**EXERCISE PROMPT**
Go through the data and copy each line where the string "pages" appears.

Web document revisions
☆ ☆ ☆
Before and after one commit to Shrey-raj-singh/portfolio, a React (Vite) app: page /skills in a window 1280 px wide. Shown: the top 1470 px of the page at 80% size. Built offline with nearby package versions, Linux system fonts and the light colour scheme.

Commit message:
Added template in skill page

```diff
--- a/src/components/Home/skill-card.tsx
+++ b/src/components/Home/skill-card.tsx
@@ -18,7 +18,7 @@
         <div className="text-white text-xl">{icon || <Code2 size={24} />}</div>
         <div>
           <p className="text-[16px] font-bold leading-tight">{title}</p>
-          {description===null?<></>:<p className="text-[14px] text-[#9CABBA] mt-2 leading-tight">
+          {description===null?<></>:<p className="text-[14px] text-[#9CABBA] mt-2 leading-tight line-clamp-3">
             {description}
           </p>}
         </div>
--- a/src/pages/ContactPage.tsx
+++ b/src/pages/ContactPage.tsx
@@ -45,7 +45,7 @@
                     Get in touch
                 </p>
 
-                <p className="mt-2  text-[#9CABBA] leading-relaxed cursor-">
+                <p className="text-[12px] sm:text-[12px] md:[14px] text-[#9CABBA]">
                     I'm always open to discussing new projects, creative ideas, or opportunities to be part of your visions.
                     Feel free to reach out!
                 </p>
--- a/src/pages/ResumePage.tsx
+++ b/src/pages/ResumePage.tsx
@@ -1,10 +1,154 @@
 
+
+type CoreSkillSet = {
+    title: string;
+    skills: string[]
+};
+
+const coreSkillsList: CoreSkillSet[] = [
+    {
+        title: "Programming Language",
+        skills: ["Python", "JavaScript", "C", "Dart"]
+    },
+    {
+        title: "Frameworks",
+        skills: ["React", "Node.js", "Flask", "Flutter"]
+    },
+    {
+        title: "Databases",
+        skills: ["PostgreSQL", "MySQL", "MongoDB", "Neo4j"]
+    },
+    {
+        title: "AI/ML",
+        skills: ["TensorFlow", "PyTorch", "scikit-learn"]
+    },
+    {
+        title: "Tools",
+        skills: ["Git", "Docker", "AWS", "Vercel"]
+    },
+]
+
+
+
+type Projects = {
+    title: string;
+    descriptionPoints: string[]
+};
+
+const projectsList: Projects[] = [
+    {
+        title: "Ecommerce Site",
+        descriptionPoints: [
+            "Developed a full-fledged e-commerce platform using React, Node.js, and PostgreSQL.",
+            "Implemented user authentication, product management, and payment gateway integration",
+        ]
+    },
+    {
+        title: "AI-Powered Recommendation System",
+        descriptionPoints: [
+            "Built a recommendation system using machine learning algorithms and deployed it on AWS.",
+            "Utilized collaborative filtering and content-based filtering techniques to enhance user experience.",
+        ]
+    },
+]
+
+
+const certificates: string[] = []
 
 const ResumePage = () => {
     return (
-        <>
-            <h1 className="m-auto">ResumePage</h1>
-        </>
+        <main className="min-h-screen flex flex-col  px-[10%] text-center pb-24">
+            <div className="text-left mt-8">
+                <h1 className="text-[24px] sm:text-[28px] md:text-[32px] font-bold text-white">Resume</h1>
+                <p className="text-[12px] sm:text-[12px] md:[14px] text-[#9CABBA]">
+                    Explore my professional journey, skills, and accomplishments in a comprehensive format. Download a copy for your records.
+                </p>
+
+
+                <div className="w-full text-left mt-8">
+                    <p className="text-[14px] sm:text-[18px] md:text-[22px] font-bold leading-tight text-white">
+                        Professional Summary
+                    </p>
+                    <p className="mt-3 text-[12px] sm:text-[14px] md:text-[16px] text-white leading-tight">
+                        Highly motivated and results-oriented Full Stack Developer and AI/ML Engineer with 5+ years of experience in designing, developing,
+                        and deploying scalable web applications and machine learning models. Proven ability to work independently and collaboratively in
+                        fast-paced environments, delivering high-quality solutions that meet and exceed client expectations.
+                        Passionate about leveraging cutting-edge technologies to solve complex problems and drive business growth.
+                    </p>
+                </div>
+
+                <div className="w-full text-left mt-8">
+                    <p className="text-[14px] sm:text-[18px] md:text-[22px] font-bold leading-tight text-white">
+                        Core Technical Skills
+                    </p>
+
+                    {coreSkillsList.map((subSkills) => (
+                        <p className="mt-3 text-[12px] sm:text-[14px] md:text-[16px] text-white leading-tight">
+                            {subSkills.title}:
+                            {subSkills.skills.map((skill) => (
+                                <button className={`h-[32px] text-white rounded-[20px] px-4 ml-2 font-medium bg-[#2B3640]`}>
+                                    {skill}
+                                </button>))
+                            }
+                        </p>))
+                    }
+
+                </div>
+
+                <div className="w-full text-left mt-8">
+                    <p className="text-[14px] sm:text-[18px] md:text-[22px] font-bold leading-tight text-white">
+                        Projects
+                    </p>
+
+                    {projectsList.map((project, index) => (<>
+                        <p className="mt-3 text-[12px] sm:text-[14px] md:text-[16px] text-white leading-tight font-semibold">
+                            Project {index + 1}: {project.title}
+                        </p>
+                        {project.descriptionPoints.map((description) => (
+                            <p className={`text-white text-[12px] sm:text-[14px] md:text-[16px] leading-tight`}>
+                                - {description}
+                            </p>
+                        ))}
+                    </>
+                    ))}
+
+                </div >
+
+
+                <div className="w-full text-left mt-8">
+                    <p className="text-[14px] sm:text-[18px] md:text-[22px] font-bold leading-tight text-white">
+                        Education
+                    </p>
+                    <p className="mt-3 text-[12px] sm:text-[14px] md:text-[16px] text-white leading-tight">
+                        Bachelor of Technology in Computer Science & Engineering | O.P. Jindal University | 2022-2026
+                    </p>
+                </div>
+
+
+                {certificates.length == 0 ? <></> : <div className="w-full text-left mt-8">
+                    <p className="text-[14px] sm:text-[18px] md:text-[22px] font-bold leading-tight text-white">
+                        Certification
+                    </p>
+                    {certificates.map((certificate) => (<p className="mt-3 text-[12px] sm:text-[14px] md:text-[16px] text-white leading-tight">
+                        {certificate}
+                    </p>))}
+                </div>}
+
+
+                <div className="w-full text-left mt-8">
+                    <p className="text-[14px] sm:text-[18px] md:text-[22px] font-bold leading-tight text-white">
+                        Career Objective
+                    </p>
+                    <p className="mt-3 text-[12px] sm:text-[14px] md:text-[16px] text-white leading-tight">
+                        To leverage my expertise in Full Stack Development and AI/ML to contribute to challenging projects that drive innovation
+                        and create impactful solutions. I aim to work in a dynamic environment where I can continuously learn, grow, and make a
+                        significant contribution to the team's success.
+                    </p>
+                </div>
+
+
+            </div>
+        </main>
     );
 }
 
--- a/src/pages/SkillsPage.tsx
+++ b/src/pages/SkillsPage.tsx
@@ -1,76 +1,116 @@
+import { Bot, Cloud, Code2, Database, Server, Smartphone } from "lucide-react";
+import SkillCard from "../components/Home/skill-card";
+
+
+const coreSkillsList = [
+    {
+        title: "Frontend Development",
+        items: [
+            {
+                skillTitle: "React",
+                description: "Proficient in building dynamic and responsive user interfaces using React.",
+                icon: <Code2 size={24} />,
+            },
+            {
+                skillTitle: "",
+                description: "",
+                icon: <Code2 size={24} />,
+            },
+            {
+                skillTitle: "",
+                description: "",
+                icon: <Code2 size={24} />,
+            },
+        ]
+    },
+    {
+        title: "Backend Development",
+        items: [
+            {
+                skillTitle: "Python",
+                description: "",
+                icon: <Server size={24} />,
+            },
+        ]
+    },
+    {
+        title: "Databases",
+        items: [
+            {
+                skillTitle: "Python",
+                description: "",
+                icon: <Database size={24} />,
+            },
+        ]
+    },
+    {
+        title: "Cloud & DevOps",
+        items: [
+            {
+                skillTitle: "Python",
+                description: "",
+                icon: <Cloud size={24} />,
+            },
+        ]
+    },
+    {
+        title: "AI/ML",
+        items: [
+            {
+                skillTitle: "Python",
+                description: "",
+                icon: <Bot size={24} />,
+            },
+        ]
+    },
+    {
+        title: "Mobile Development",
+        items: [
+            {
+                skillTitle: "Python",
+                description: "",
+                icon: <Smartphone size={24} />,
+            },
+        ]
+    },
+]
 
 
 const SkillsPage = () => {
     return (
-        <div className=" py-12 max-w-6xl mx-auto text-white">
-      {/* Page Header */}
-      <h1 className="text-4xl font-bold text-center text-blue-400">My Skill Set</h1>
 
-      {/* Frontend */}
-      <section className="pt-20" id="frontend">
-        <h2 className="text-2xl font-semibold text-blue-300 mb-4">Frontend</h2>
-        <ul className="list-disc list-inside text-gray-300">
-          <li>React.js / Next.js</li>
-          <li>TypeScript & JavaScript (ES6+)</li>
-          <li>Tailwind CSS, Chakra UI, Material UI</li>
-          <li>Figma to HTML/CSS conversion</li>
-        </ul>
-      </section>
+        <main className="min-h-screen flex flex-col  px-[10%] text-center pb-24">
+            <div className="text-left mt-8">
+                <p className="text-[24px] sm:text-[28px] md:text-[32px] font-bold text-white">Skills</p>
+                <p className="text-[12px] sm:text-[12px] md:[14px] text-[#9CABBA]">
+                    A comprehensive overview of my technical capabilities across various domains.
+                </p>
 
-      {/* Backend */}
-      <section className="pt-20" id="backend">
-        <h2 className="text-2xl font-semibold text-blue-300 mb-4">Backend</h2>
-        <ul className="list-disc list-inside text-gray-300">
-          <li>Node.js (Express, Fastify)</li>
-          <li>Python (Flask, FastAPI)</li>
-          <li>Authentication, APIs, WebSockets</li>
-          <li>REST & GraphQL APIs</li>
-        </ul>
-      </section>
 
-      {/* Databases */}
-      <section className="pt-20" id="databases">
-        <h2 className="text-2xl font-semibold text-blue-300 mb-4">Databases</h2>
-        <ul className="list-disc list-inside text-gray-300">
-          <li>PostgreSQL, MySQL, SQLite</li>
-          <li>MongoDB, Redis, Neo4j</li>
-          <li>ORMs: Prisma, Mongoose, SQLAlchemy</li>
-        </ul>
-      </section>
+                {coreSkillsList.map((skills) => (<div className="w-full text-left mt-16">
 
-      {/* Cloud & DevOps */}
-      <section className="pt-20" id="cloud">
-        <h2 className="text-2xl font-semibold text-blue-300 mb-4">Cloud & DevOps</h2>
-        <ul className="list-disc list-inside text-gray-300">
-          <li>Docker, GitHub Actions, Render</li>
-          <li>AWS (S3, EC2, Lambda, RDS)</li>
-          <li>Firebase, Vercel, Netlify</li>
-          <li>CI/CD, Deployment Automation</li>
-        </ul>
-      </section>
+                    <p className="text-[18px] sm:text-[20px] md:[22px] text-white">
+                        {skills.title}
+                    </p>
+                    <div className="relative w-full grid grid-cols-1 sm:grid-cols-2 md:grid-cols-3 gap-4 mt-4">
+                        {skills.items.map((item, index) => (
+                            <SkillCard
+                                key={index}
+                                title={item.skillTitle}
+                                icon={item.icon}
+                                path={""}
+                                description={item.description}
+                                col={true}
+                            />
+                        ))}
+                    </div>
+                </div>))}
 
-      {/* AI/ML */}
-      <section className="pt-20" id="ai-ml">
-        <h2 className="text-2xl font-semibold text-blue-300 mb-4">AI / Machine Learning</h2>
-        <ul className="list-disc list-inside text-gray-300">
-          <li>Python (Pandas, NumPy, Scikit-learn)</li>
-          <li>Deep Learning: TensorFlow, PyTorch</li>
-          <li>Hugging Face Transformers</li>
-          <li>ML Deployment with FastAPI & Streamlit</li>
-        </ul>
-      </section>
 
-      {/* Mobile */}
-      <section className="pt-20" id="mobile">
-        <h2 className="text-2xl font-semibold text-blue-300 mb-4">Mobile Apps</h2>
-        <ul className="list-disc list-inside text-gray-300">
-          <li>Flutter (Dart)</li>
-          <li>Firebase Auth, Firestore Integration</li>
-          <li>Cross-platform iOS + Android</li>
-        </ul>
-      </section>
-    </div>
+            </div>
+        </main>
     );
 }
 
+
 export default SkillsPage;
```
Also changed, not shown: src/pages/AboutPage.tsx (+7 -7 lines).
☆ ☆ ☆
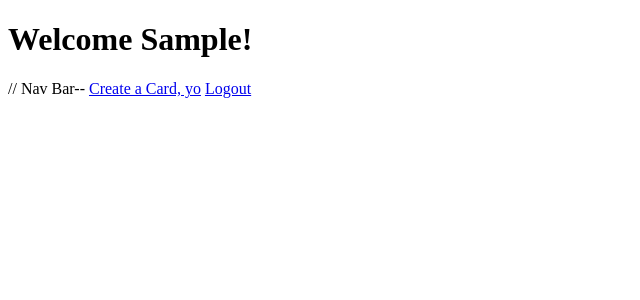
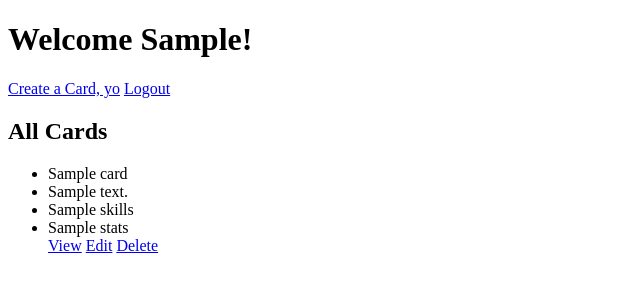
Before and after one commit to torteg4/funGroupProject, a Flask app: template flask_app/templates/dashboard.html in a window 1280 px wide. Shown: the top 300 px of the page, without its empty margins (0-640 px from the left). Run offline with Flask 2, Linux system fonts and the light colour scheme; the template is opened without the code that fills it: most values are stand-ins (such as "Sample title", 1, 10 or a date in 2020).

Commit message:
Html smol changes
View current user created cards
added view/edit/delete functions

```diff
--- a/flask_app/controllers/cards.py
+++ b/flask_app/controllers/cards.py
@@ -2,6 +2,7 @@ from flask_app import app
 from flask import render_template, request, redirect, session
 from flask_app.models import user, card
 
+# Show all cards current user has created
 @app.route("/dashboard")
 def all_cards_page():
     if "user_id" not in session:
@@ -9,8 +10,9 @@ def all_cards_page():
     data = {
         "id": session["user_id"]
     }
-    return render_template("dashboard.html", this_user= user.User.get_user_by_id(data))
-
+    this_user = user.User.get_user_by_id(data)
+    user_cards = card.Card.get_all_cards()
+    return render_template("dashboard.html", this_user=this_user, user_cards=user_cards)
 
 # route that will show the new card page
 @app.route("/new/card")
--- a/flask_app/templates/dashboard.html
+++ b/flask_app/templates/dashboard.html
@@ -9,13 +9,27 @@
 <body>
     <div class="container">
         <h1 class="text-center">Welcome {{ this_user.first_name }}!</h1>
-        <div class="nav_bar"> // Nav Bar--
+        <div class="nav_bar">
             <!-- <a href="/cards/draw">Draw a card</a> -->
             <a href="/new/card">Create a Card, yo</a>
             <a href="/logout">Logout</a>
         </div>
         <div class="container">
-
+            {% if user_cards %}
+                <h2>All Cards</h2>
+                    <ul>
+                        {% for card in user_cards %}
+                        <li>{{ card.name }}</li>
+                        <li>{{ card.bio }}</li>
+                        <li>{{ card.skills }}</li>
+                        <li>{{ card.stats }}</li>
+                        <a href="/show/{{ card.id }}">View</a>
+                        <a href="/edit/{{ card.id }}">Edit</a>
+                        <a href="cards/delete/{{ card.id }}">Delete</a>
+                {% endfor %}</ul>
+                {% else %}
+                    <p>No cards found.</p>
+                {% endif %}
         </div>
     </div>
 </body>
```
☆ ☆ ☆
**ANSWER AREA**
--- a/src/pages/ContactPage.tsx
+++ b/src/pages/ContactPage.tsx
--- a/src/pages/ResumePage.tsx
+++ b/src/pages/ResumePage.tsx
--- a/src/pages/SkillsPage.tsx
+++ b/src/pages/SkillsPage.tsx
Also changed, not shown: src/pages/AboutPage.tsx (+7 -7 lines).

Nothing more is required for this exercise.